Yesterday, I shared a link on Twitter and Facebook to Julia Magnusson's post about the latest Land's End catalog gaffe. And lo and behold! The power of social media! Land's End responded and asked if they could email me some background from their creative team. Sure! Please do explain why your catalog says math is hard on Chloe's backpack page and superheroes are tough on Matthew's! I'll bet that's some good reading!
To their credit, they immediately sent exactly what they promised. Here's the email in full.
First, thank you for reading! We realize how much information competes for your time.
When brainstorming the “tougher than long division” headline, our (coed) writing team asked themselves, What was tough when we were kids? Superheroes, sure. And homework. Especially math homework. And especially the long division part of math homework. That was the genesis of the headline.
We wrote the line on a page offering backpacks for boys and girls alike, thus weren’t thinking about gender. Indeed the merchandise V.P. behind this catalog is a woman, as are the catalog designer, the Creative Director, many of our backpack designers and most of our internal catalog reviewers. None questioned the line (and trust us, they question a lot of headlines!)
So we didn’t perceive a gender bias, but we’re sorry if some readers did. Absolutely no bias was intended, nor would any be tolerated around here.
On the subject of smart young men and women, have a look at the MadBox™ a group of teens recently invented for us: http://youtu.be/Afy7B0MVA00
Thanks once again for reading, and for joining the conversation. We will be sure to give consideration to your concern in future.
Your friends at Lands' End
And you know what? I LOVE Land's End. I've reviewed their swimwear and their outerwear on my review blog. I think their products are top-notch. I have no wish to vilify them, but I've got to say it: Land's End, you screwed up. So why did your email not say, "Dear Rita, WOW. We didn't intend for those lines of copy to go only the pages with Chloe instead of Matthew. We're totally embarrassed. Won't happen again -- thanks for pointing out our mistake."
I tell ya, life ain't easy for a boy named "Sue."
Instead, I get "we didn't perceive a gender bias" and "there are females on our team and they didn't see anything wrong with it" and "here's a video of girls." Land's End, here's the sound of my head smashing into my desk: KAPOWEY!
My mother just left a while ago to take my eight-year-old daughter school shopping. She asked if I had any guidelines, and I said, "Please don't buy her anything that insinuates she's either brainless or trying to be sexy." And my mother said, "That shouldn't be too hard." And I said, "Not actually -- have you seen what they are marketing to eight-year-olds lately?"
And there you go, Land's End! One of my favorite brands! Long division is hard! For girls! With purple backpacks! WHAT ARE YOU DOING AND HOW DO YOU NOT SEE IT?

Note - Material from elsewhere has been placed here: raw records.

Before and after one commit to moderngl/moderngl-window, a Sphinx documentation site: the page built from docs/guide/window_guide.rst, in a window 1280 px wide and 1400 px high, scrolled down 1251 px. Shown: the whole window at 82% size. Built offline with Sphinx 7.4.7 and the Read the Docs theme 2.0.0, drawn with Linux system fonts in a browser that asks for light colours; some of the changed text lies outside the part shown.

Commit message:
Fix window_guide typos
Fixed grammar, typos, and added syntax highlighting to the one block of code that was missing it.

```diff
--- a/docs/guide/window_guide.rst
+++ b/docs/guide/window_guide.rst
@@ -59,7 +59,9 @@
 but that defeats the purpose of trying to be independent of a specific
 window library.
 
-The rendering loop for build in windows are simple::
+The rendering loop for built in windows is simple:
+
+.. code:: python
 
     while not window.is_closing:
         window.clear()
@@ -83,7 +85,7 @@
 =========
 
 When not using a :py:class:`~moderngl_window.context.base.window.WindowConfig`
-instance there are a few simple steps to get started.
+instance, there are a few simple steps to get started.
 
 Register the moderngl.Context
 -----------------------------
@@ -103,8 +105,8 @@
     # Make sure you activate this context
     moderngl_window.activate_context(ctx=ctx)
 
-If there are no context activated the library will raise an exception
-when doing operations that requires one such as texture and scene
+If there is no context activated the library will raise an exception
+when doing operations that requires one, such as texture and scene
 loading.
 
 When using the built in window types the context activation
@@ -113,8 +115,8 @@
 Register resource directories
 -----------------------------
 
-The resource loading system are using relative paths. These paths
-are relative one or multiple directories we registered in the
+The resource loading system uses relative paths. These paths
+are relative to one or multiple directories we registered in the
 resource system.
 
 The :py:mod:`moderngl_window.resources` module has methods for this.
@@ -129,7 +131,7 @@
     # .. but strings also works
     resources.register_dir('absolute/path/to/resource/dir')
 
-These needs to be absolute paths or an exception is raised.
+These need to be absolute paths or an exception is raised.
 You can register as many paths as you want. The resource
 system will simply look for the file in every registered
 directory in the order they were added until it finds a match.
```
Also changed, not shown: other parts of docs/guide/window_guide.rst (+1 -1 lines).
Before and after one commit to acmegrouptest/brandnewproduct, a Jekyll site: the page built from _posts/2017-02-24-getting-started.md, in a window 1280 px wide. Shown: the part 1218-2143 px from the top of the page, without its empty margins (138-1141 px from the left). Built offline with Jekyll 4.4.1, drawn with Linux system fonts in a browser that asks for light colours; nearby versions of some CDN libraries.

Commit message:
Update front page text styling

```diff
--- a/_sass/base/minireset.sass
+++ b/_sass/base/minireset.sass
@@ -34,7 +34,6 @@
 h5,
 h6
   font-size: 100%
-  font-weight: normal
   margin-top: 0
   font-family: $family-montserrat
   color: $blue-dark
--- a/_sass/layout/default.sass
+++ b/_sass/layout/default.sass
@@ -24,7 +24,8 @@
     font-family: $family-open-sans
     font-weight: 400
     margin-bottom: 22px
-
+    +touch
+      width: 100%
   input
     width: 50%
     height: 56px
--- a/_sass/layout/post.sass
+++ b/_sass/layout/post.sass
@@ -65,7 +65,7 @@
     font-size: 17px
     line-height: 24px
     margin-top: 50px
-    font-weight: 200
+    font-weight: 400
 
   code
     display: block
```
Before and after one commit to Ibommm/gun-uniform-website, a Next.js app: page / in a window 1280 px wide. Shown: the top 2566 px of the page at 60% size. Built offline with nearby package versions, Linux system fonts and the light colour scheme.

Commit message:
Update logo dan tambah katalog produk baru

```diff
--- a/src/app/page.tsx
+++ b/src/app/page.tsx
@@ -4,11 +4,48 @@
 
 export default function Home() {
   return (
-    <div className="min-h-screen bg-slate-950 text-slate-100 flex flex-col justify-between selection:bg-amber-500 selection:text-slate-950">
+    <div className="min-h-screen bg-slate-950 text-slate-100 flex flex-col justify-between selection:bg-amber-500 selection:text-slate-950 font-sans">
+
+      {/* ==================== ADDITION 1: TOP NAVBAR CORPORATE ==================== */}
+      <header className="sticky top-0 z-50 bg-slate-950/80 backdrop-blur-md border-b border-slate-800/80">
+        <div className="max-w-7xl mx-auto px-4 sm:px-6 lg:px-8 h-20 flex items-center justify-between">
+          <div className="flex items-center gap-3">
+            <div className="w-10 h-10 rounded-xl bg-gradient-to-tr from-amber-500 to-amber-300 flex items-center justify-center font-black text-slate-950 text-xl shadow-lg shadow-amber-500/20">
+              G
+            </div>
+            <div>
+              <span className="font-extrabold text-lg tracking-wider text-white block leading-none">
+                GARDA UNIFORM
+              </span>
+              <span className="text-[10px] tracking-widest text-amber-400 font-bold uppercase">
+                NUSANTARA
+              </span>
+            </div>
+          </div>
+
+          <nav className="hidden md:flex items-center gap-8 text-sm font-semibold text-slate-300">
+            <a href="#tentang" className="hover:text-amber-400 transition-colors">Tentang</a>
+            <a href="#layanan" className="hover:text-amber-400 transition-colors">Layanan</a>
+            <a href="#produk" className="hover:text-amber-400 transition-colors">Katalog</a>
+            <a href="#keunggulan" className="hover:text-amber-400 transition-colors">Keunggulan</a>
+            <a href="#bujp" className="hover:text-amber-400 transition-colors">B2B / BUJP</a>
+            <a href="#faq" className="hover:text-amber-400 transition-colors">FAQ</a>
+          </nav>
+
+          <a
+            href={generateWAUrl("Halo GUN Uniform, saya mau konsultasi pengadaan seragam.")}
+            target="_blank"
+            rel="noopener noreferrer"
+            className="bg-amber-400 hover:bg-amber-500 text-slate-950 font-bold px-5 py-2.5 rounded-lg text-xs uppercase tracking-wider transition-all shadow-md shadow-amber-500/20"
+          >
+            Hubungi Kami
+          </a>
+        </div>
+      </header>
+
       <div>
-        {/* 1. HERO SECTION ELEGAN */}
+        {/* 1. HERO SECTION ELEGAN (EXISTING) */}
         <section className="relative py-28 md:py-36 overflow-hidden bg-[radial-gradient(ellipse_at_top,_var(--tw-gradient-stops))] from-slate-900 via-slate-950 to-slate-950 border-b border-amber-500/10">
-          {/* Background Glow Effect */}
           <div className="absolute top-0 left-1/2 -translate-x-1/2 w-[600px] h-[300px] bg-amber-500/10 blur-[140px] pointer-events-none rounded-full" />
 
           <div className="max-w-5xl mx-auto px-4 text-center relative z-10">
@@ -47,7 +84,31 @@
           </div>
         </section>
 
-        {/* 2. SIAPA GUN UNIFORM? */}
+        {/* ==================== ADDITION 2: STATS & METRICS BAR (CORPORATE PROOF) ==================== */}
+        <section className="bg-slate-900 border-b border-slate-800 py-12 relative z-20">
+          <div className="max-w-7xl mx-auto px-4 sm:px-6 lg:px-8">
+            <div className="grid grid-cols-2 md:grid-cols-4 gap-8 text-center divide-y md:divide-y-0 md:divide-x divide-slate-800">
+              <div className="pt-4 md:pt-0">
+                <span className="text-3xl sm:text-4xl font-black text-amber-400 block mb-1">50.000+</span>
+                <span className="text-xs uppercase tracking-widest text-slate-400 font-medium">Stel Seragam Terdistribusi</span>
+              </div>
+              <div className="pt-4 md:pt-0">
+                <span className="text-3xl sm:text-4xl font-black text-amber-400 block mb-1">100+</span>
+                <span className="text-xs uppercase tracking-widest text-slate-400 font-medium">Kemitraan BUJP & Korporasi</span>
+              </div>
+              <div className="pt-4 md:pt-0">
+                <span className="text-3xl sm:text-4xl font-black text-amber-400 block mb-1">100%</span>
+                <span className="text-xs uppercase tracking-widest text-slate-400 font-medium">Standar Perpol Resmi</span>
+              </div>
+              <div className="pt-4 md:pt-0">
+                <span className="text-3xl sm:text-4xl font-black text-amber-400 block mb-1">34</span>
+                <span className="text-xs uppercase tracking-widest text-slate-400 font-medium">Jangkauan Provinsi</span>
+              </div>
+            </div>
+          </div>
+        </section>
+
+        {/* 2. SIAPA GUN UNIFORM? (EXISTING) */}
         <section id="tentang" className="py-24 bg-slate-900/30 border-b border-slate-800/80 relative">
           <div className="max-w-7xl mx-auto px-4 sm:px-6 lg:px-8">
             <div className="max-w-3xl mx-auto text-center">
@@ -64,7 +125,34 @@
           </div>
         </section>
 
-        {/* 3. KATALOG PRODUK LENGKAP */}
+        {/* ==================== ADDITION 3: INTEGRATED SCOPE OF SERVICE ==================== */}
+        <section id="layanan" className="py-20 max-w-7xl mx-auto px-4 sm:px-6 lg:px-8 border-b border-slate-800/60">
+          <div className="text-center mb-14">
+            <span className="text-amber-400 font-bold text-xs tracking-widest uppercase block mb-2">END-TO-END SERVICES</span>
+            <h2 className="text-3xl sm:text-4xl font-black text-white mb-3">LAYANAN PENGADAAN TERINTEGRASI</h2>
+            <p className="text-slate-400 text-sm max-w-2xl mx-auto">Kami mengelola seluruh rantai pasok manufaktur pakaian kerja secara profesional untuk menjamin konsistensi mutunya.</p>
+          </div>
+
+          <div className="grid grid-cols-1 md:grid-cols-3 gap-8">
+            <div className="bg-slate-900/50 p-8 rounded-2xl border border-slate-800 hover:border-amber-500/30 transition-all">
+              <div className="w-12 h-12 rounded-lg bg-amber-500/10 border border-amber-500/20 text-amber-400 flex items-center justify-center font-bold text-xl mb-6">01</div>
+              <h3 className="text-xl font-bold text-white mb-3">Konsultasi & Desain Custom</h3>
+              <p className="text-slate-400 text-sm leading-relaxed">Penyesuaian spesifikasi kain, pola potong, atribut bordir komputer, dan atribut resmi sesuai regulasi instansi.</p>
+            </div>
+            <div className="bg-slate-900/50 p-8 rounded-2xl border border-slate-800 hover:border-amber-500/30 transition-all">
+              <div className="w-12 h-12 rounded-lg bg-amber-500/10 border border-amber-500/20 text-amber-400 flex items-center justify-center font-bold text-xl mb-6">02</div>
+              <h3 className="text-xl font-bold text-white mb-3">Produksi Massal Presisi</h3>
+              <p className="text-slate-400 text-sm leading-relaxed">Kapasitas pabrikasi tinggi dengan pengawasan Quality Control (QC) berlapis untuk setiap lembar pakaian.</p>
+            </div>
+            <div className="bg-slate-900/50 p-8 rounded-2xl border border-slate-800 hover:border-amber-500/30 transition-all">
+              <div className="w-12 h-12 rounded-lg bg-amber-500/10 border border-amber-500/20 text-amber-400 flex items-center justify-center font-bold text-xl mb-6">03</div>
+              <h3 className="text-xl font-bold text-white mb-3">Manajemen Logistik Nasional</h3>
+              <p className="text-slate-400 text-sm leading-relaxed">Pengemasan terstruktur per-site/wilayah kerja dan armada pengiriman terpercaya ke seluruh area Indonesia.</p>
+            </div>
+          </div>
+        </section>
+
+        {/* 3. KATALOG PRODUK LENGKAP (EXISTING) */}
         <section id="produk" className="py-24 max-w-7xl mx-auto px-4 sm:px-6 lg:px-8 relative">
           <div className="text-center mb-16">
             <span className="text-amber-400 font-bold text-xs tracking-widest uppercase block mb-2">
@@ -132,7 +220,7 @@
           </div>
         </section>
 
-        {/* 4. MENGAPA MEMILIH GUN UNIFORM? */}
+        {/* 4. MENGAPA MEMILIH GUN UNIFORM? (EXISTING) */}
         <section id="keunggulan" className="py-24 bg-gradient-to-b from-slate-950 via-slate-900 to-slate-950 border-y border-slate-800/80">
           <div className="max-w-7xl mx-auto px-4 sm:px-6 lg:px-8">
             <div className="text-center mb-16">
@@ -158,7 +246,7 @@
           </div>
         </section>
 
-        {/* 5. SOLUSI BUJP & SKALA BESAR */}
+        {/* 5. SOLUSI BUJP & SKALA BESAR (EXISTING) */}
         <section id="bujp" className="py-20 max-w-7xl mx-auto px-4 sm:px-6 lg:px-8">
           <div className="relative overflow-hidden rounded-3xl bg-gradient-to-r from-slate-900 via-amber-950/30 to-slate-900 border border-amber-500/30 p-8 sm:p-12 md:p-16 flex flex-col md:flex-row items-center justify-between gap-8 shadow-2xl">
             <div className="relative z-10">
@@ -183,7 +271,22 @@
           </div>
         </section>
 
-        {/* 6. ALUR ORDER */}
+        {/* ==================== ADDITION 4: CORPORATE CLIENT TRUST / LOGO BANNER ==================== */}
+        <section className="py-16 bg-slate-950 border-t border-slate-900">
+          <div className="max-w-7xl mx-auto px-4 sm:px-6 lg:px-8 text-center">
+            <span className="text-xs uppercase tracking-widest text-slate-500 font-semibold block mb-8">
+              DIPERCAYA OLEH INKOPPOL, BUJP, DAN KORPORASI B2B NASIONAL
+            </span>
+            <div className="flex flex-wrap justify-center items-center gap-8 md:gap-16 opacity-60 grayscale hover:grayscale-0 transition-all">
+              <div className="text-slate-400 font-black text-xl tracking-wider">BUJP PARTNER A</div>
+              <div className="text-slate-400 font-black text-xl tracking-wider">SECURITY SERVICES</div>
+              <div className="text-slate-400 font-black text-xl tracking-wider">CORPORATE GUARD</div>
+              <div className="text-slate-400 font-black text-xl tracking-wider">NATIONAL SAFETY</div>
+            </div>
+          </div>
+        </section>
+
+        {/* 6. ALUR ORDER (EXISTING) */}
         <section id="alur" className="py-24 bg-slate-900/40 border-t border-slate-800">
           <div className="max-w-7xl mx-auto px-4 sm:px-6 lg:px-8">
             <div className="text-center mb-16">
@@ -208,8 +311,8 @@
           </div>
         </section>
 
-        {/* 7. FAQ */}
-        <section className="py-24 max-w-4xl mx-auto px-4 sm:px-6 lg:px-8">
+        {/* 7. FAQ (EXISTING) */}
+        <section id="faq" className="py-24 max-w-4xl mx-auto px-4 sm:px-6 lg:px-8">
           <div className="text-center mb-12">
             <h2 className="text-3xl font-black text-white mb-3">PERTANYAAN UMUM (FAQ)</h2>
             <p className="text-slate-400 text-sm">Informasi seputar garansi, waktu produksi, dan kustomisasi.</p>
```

Yes, some readers perceived this as a gender bias, and it's a very big deal. Yesterday I caught my daughter watching a show in which one grown man told another he was crying like a little girl. That's still treated on television like a totally fine mainstream thing to say -- that to cry like a girl is the worst possible insult one could give another. Still! And it's stuff like hard-math-for-purple-backpacks jokes that allows those gender biases to continue to permeate our culture, our capitalism and our politics in the year 2012.
Don't tell me your female VP intended the purple Chloe backpacks for boys. Don't tell me your creative team includes females. I'm sure it does. And they were wrong. Just because women have ovaries doesn't mean women don't perpetuate gender stereotypes, too. We ALL need to STOP DOING THAT. We need to stop acting like women are over-reacting when we call out gender stereotypes in advertising, in the media and coming out of the mouths of our politicians, business leaders and radio hosts.
Here's the deal: It's not okay just because you employ women. It doesn't have to be that big of a deal -- if you apologize and admit that was really dumb, which it was -- but if you imply with your it's-okay-because-we-didn't-mean-it-that-way email it has to go from oops-copy-on-the-wrong-page to wow-gender-bias. That unintended bias happens all the time in institutional racism and sexism and we have to constantly check ourselves and look for what is wrong that is ingrained in the structure of our society so it doesn't continue happening. And you're not.
My gifted-program daughter loved math in kindergarten and now entering third grade says she's no good at it, even though she still gets high scores. Where the hell is she getting such an idea?